**INPUT MATERIAL**:
___

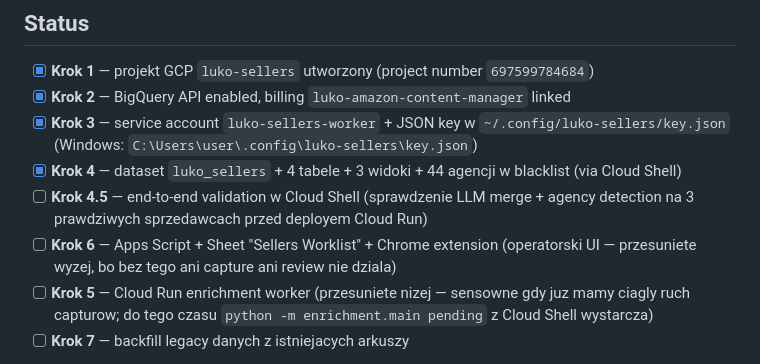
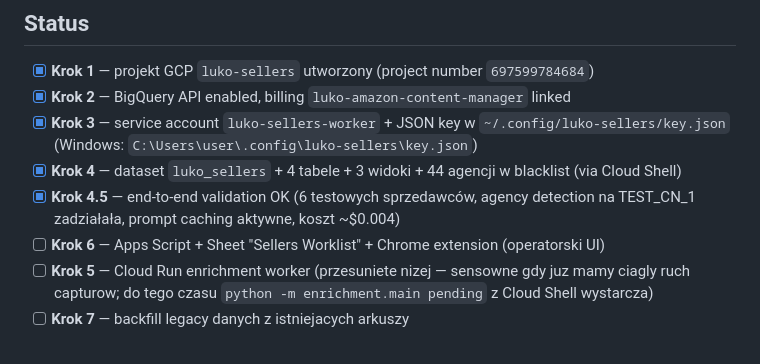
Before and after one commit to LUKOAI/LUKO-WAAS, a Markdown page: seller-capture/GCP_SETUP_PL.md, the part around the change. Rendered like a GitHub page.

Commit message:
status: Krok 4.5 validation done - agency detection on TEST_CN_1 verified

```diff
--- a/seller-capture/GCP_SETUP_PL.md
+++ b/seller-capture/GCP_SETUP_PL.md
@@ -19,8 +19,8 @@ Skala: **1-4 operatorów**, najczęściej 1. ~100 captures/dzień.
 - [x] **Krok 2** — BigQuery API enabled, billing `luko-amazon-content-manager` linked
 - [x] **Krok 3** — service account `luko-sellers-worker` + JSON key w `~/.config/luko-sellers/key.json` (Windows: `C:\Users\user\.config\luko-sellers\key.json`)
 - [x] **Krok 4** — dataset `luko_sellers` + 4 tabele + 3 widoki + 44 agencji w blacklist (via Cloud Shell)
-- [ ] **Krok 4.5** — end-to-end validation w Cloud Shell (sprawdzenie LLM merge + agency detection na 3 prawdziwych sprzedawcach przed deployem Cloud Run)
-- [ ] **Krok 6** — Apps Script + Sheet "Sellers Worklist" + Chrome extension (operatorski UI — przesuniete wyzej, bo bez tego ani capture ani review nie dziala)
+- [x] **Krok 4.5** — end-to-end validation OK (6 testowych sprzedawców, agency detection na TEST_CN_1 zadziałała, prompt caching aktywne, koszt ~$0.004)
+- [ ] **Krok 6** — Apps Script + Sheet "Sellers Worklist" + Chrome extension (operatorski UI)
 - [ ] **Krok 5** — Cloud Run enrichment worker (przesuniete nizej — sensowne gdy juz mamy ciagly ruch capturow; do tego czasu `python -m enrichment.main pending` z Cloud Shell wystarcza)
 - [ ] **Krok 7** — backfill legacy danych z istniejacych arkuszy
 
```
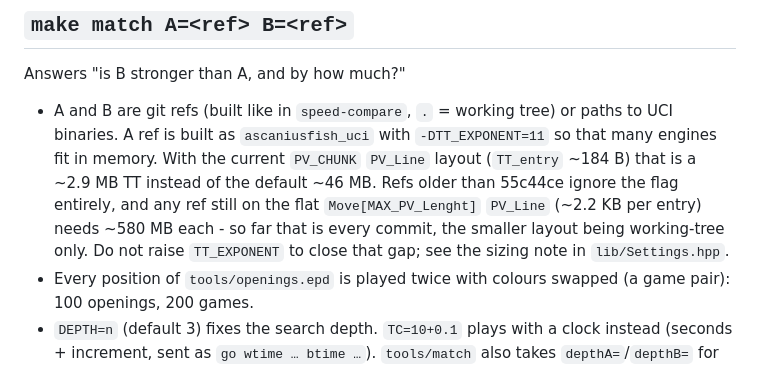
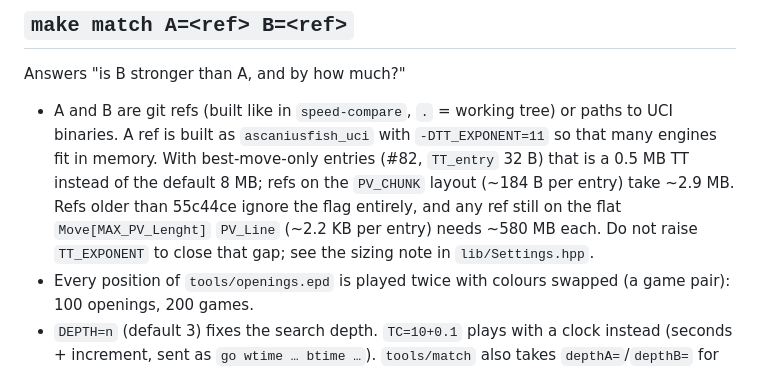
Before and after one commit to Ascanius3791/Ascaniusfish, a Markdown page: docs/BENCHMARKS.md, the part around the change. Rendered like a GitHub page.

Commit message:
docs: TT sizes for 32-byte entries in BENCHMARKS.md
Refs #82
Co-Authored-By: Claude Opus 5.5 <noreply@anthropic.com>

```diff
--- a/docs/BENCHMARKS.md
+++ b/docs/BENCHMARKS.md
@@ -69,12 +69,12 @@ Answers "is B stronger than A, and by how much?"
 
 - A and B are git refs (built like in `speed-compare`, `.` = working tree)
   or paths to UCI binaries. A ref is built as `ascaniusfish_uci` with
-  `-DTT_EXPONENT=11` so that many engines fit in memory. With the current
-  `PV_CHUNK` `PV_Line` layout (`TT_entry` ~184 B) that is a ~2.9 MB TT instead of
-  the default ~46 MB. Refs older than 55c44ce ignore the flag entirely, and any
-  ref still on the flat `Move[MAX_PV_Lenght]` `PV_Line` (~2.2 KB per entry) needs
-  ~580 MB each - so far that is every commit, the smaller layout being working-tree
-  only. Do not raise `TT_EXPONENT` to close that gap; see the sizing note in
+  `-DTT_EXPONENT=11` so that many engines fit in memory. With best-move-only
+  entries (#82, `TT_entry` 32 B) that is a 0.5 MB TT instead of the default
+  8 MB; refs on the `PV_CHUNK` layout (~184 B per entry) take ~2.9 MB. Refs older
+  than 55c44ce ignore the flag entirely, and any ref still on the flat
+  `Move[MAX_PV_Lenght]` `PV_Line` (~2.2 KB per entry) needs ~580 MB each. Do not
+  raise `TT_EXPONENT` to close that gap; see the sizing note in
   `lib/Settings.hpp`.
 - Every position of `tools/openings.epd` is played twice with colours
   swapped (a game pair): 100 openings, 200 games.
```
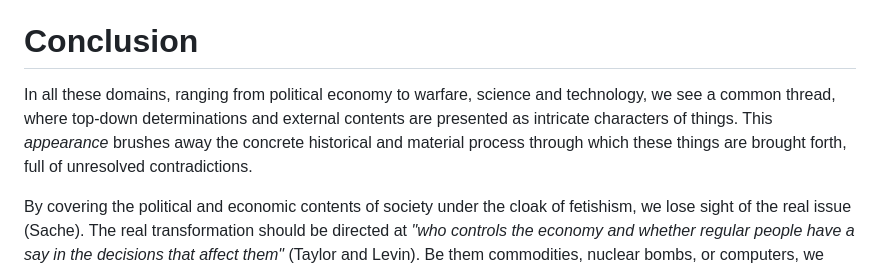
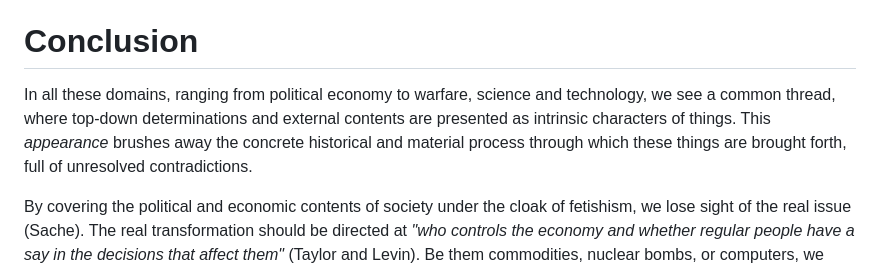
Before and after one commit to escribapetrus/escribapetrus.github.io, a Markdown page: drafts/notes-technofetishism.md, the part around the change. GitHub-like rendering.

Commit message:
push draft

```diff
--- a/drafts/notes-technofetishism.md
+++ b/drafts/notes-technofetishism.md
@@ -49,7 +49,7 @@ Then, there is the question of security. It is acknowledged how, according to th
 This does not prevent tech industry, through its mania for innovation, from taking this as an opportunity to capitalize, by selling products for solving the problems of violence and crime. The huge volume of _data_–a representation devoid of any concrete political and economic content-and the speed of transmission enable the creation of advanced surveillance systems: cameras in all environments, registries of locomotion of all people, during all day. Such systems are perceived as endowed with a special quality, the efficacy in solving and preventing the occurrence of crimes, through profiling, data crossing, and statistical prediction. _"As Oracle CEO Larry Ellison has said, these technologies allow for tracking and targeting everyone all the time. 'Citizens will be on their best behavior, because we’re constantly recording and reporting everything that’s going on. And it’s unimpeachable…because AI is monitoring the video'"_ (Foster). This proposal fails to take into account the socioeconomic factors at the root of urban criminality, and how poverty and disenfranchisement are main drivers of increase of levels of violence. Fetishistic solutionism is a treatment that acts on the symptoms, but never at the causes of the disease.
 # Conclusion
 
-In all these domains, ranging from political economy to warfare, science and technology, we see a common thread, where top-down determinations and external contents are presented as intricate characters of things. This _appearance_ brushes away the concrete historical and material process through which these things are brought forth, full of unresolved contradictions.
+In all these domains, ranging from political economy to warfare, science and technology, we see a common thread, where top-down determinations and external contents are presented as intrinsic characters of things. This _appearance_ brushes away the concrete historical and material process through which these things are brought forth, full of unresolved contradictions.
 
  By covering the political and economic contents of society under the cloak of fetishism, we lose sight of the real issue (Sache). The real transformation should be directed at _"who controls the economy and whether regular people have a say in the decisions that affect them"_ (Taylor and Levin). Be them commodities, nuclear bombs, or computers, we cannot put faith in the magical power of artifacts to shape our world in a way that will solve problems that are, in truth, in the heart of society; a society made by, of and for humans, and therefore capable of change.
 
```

___

Scan the listing above for the word "than" and copy every line that holds it.

**YOUR RESPONSE**:
@@ -69,12 +69,12 @@ Answers "is B stronger than A, and by how much?"
-  the default ~46 MB. Refs older than 55c44ce ignore the flag entirely, and any
+  than 55c44ce ignore the flag entirely, and any ref still on the flat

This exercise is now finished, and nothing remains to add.